DATA SHOWN: Begin

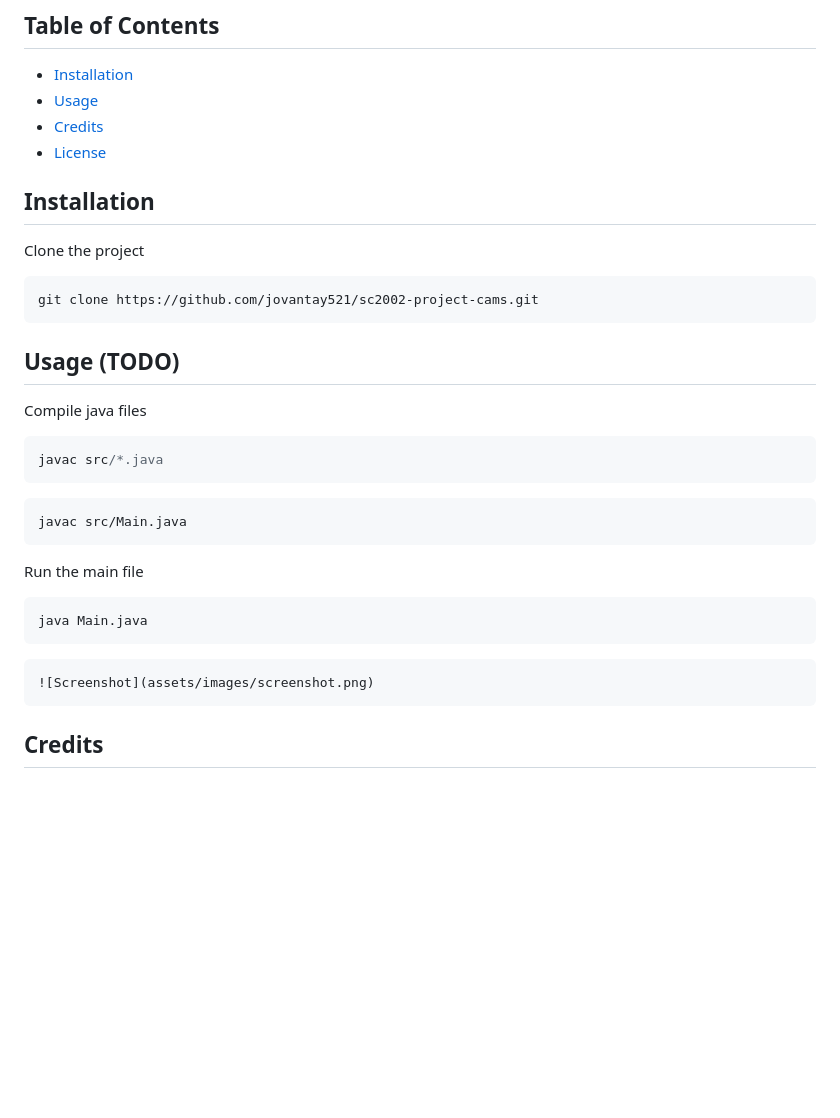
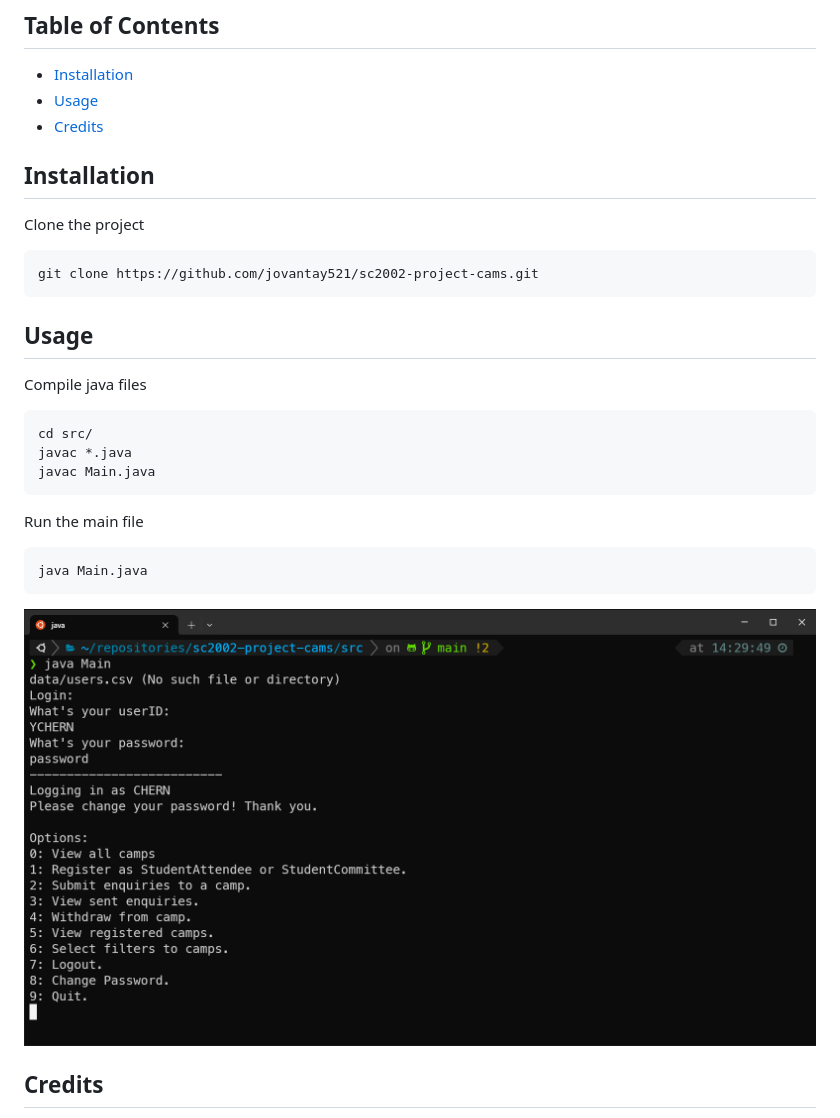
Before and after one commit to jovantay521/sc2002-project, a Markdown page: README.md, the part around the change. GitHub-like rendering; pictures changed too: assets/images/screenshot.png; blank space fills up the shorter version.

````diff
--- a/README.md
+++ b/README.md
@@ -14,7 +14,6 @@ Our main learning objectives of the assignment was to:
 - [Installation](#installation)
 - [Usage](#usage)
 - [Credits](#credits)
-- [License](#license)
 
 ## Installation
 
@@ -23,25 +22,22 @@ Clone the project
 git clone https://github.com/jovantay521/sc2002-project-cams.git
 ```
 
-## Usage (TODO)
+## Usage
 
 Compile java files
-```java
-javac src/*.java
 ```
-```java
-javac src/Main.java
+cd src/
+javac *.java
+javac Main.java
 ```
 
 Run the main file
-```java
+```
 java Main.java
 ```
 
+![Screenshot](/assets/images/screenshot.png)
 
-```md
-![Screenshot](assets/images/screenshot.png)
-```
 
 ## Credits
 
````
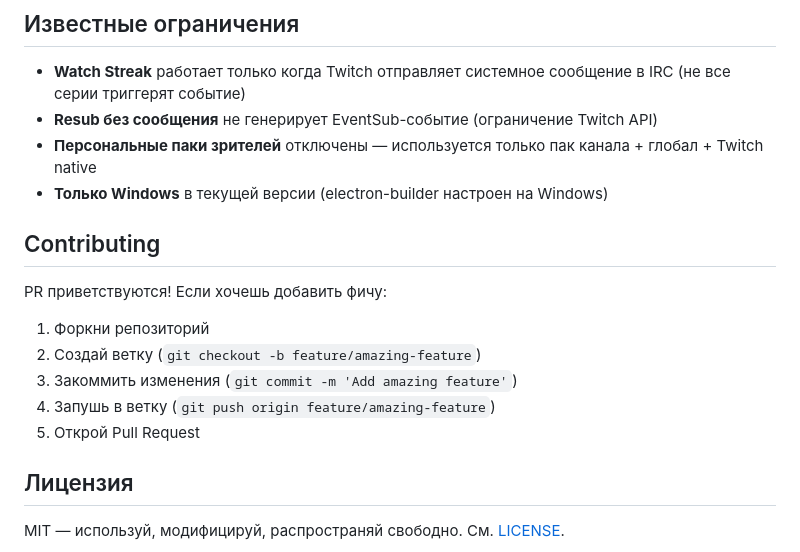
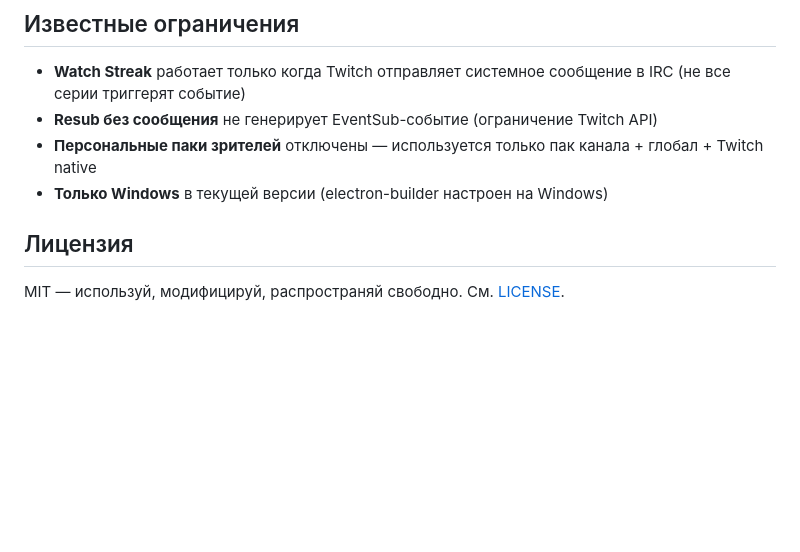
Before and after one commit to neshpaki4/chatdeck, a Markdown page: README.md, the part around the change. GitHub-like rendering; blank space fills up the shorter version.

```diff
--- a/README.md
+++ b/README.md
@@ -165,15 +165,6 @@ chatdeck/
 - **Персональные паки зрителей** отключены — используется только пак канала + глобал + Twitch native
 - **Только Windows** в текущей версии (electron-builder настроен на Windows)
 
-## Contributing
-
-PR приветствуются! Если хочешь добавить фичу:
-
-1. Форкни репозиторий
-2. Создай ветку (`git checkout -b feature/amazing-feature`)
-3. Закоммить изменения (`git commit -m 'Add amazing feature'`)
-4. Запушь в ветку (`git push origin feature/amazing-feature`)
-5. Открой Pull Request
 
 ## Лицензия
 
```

DATA SHOWN: End
DATA SHOWN: Begin

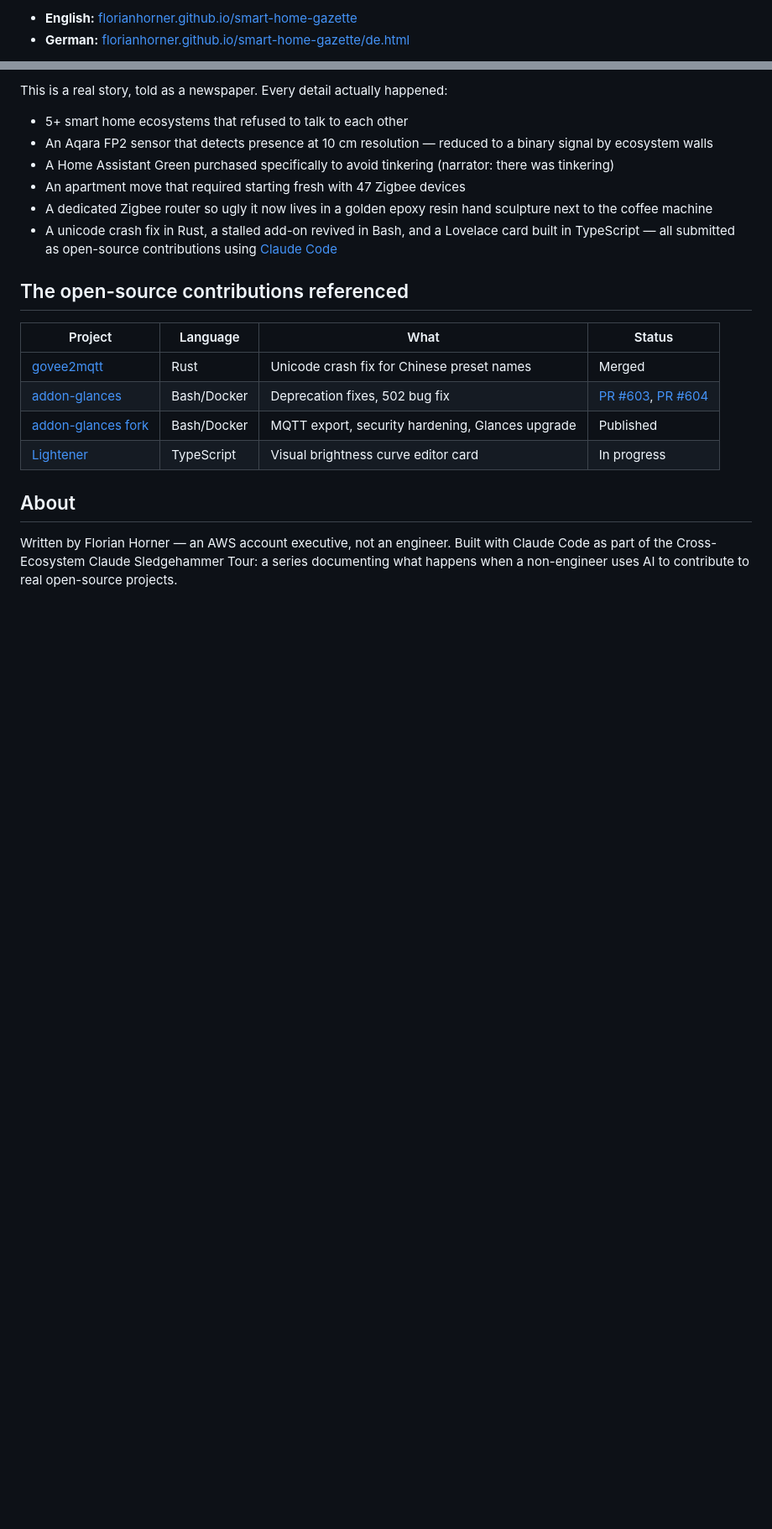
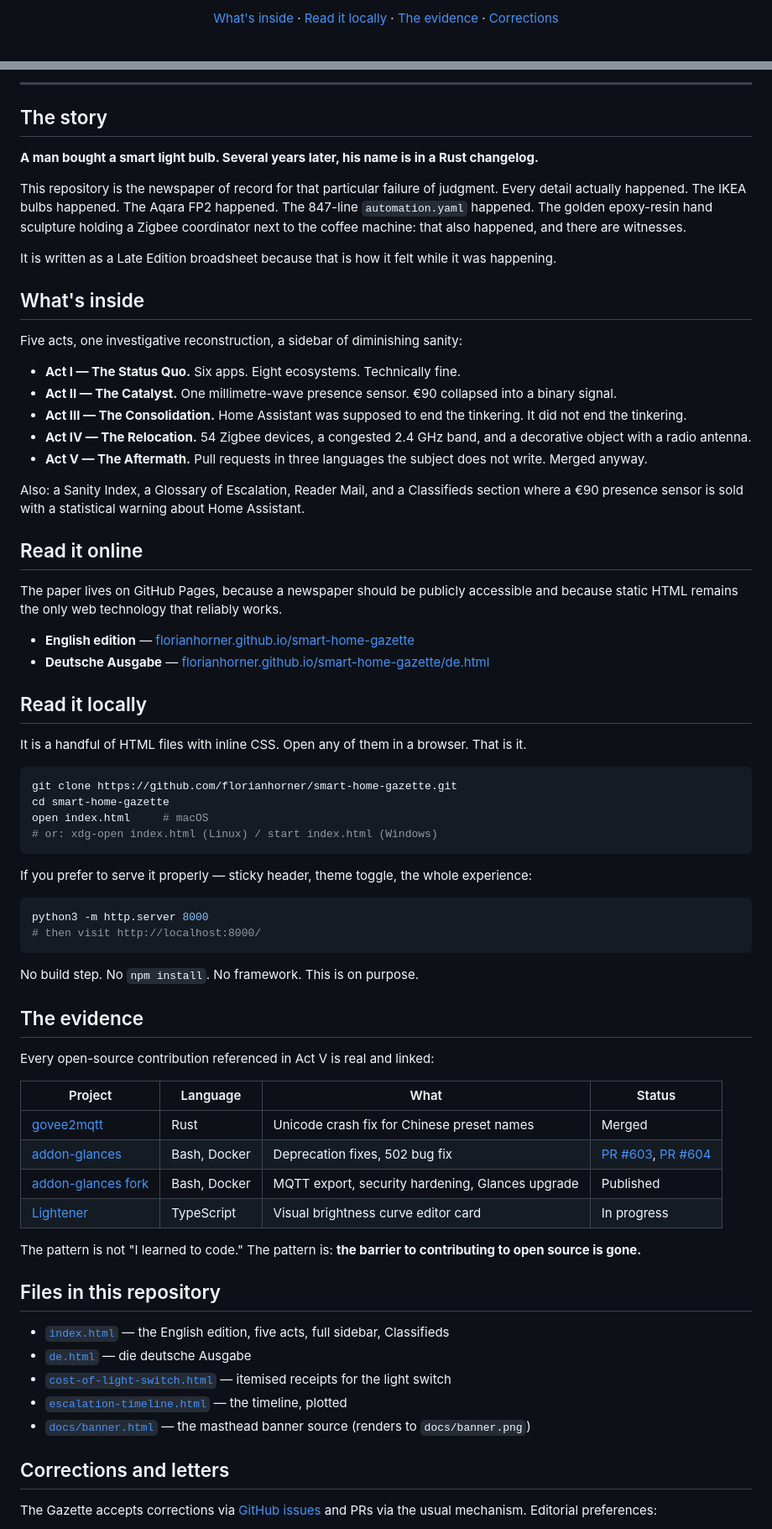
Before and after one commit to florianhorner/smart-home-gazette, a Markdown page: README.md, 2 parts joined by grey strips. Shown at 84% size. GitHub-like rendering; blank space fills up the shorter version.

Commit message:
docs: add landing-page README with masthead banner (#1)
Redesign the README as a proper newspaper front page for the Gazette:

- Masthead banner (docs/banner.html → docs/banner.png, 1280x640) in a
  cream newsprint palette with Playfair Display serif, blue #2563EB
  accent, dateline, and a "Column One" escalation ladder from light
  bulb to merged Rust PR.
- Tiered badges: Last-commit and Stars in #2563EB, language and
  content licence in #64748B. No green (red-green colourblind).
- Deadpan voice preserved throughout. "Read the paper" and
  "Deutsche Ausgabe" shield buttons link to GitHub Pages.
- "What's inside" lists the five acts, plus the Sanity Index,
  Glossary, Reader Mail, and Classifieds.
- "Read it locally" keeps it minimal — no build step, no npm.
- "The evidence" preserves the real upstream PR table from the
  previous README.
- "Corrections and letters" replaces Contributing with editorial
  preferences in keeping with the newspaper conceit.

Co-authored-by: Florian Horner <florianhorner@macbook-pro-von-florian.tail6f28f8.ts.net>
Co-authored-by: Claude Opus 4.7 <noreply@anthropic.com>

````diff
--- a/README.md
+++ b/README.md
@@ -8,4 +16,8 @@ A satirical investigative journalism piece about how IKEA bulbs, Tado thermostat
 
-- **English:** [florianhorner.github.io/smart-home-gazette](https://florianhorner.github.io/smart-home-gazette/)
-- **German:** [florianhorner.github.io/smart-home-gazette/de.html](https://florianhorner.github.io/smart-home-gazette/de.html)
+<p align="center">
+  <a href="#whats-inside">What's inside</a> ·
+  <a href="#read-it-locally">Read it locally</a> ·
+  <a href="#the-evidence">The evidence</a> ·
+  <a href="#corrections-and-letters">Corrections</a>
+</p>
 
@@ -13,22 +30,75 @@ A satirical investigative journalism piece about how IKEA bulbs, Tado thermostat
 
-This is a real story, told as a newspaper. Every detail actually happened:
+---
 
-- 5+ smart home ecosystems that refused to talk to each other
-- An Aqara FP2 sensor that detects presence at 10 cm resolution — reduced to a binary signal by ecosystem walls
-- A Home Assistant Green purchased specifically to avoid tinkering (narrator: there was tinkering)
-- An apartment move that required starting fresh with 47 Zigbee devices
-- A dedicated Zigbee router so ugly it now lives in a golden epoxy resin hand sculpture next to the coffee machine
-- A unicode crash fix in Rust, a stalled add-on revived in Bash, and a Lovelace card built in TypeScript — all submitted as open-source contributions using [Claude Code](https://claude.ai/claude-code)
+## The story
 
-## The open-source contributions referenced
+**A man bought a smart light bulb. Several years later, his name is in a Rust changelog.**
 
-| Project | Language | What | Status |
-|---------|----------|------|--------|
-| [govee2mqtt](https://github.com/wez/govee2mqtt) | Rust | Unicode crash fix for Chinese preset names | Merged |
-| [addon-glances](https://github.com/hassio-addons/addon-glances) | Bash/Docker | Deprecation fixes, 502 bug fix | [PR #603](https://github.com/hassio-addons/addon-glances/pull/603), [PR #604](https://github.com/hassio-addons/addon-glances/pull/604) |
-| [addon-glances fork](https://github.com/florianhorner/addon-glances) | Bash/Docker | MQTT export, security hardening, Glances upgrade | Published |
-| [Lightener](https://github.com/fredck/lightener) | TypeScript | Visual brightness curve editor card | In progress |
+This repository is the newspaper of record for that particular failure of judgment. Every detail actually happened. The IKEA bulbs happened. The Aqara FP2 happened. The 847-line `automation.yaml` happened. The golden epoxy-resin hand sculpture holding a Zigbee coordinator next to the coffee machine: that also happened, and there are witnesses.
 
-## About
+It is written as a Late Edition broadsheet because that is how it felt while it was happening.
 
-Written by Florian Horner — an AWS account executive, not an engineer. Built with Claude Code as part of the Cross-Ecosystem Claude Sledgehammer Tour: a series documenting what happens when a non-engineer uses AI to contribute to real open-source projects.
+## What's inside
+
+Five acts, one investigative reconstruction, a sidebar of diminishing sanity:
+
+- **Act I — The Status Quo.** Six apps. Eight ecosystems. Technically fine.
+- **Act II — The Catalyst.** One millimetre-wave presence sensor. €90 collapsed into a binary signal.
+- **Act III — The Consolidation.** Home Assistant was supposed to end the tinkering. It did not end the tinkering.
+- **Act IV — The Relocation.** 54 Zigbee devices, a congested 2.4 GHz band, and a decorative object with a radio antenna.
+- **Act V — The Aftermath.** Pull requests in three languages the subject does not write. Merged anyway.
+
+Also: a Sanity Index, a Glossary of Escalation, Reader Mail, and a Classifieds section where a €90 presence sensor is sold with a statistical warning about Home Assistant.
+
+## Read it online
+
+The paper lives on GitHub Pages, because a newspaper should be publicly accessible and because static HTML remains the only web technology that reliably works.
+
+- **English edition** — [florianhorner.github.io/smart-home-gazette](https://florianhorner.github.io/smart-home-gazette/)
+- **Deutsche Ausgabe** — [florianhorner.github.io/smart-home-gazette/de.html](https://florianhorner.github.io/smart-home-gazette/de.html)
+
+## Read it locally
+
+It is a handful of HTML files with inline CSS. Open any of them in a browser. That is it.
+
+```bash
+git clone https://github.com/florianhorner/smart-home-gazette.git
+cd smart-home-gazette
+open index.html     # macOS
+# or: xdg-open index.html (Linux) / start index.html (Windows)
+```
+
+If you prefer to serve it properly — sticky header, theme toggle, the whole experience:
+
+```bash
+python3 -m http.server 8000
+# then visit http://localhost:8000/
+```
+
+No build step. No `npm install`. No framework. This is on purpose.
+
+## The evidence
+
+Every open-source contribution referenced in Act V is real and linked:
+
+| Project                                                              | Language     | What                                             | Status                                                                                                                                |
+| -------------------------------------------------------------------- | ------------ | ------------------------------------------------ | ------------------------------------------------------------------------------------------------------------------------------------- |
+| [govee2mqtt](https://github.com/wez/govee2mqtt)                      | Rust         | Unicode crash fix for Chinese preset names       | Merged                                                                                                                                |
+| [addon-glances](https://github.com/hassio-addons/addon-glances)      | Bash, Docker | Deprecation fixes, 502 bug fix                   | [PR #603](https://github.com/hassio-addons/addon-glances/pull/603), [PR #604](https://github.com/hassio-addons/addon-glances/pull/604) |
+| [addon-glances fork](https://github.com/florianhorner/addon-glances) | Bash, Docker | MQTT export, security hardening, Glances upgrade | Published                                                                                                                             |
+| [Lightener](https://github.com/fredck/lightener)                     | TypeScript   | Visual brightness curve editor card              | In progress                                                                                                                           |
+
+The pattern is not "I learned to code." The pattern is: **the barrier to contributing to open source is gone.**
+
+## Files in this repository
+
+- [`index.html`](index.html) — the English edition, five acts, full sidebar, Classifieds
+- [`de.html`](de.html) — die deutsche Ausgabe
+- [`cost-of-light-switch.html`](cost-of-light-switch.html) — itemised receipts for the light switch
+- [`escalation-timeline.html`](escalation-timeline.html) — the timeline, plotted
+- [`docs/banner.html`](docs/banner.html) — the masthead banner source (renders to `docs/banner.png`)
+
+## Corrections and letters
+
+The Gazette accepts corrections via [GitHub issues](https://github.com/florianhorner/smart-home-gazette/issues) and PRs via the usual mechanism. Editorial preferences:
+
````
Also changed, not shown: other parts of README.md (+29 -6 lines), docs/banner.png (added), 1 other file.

DATA SHOWN: End

Work out how many lines in the entries contain the string "javac", then reply with that number and nothing more.

4